During the last twenty years, microform acquisitions have grown at an incredible rate along with widespread recognition of inadequate bibliographic access to these materials. Local bibliographic control over monographs in microform has been a particular problem -- research libraries have failed to provide cataloging for these materials with the same level of effort and priority accorded to similar materials in hard copy. The magnitude of the microform problem is identified, the history of attitudes and practices regarding the cataloging of microforms is reviewed, and it is suggested that integrated bibliographic access be implemented at local and national levels.
Cutter described the nineteenth-century history of cataloging as the golden age. This metaphor is extended to the twentieth century to elucidate current trends in cataloging, especially those involving the use of the computer. Does the automation of the catalog represent a technological advance that will free us from the difficulties of main entry and provide for Cutter's second object? It is argued that the cataloging tradition of Panizzi, Cutter, and Lubetzky will be even more valid, and that a better understanding of the principles of cataloging will be required in the future.

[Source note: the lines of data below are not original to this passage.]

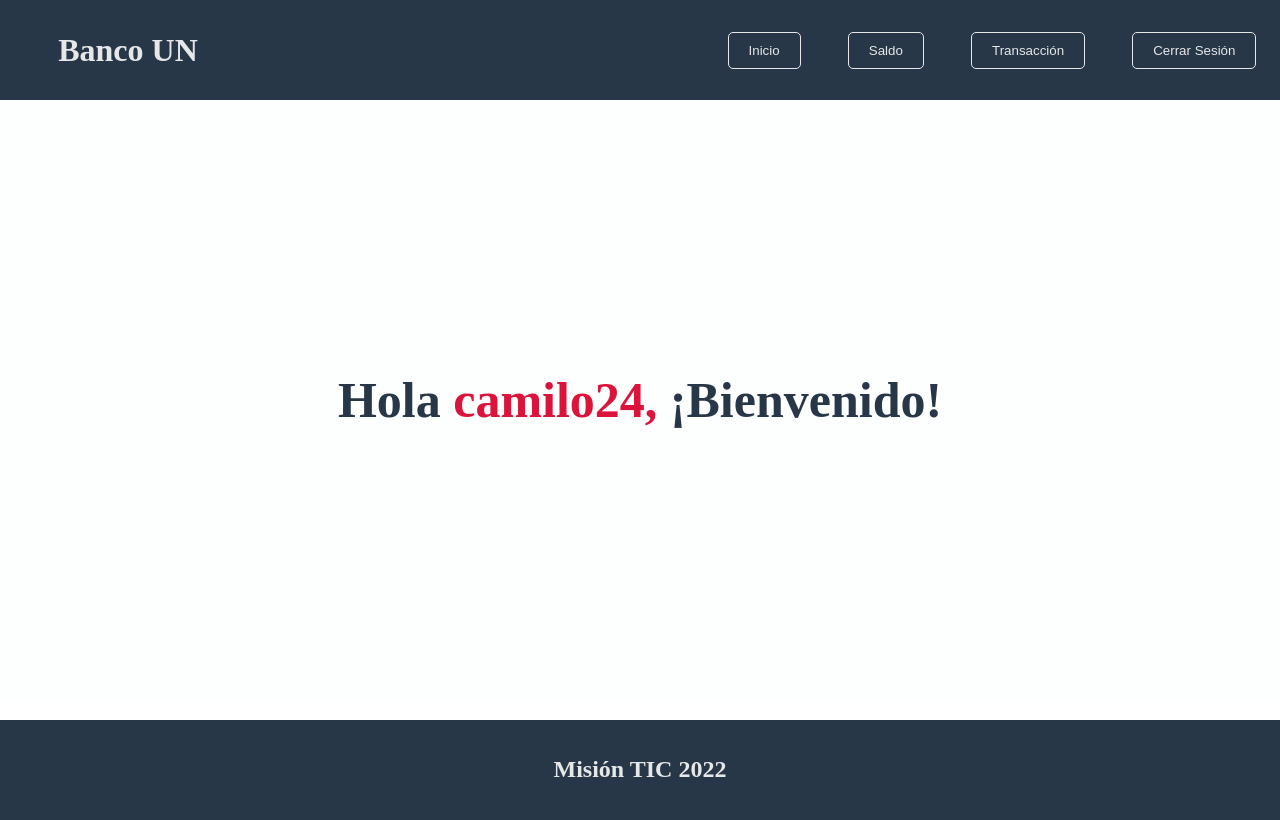
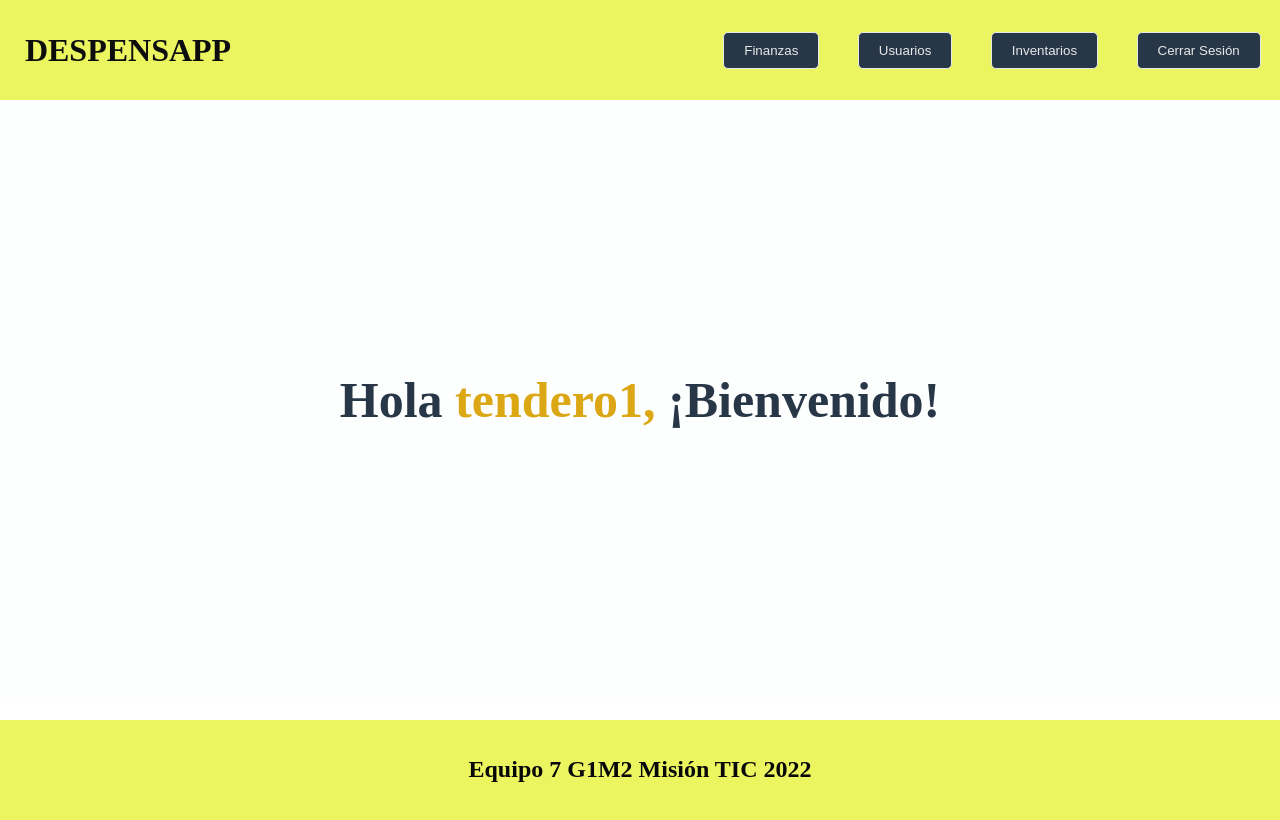
Before and after one commit to JanethRocioMojica/despensapp_app, a Vue app: page /user/tendero1 in a window 1280 px wide. Before the commit this address led to /user/camilo24. Built offline with nearby package versions, Linux system fonts and the light colour scheme.

Commit message:
cambios forma

```diff
--- a/src/App.vue
+++ b/src/App.vue
@@ -1,11 +1,11 @@
 <template>
   <div id="app">
     <div class="header">
-      <h1>Banco UN</h1>
+      <h1>DESPENSAPP</h1>
       <nav>
-        <button v-on:click="init" v-if="is_auth" > Inicio </button>
-        <button v-on:click="getBalance" v-if="is_auth" > Saldo </button>
-        <button v-if="is_auth" > Transacción </button>
+        <button v-on:click="init" v-if="is_auth" > Finanzas </button>
+        <button v-on:click="getBalance" v-if="is_auth" > Usuarios </button>
+        <button v-if="is_auth" > Inventarios </button>
         <button v-if="is_auth" >Cerrar Sesión</button>
       </nav>
     </div>
@@ -13,7 +13,7 @@
       <router-view></router-view>
     </div>
     <div class="footer">
-      <h2>Misión TIC 2022</h2>
+      <h2>Equipo 7 G1M2 Misión TIC 2022</h2>
     </div>
   </div>
 </template>
@@ -44,9 +44,9 @@ export default {
     },
   },
     beforeCreate: function(){
-      localStorage.setItem('current_username', 'camilo24')
+      localStorage.setItem('current_username', 'tendero1')
       localStorage.setItem('isAuth', true)
-      this.$router.push({name:"user",params:{username:'camilo24'}})
+      this.$router.push({name:"user",params:{username:'tendero1'}})
     },
 
 }
@@ -62,8 +62,8 @@ export default {
   width: 100%;
   height: 10vh;
   min-height: 100px;
-  background-color: #283747 ;
-  color:#E5E7E9 ;
+  background-color: #ebf55f ;
+  color:#0d0d0e ;
   display: flex;
   justify-content: space-between;
   align-items: center;
@@ -107,8 +107,8 @@ padding: 0;
 width: 100%;
 height: 10vh;
 min-height: 100px;
-background-color: #283747;
-color: #E5E7E9;
+background-color: #ebf55f ;
+color: #080808;
 }
 
 .footer h2{
--- a/src/components/User.vue
+++ b/src/components/User.vue
@@ -29,7 +29,7 @@
         color: #283747;
     }
     #User span{
-        color: crimson;
+        color: rgb(220, 167, 20);
         font-weight: bold;
     }
 </style>
--- a/src/components/UserBalance.vue
+++ b/src/components/UserBalance.vue
@@ -41,7 +41,7 @@ export default {
         color: #283747;
     }
     #UserBalance span{
-        color: crimson;
+        color: rgb(220, 100, 20);
         font-weight: bold;
     }
 </style>
```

Problems in cataloging and classifying theater resources have significantly contributed to the difficulties of theater librarianship. The unsuitability of major existing classification systems for use with theater collections has prompted librarians to seek alternatives to these systems, such as modifications and original theater classifications. Additionally, collections of nonbook, or 'fugitive," theatrical memorabilia are practically impossible to catalog properly, given the desperate financial situation facing many theater collections. Survey data on current practices indicate a strong trend toward standardization of procedures in classifying, yet a continuing diversity in cataloging methods. The coming of computer technology to theater librarianship, along with increased awareness among theater librarians and input from concerned professional organizations, may help alleviate some of these problems in the future.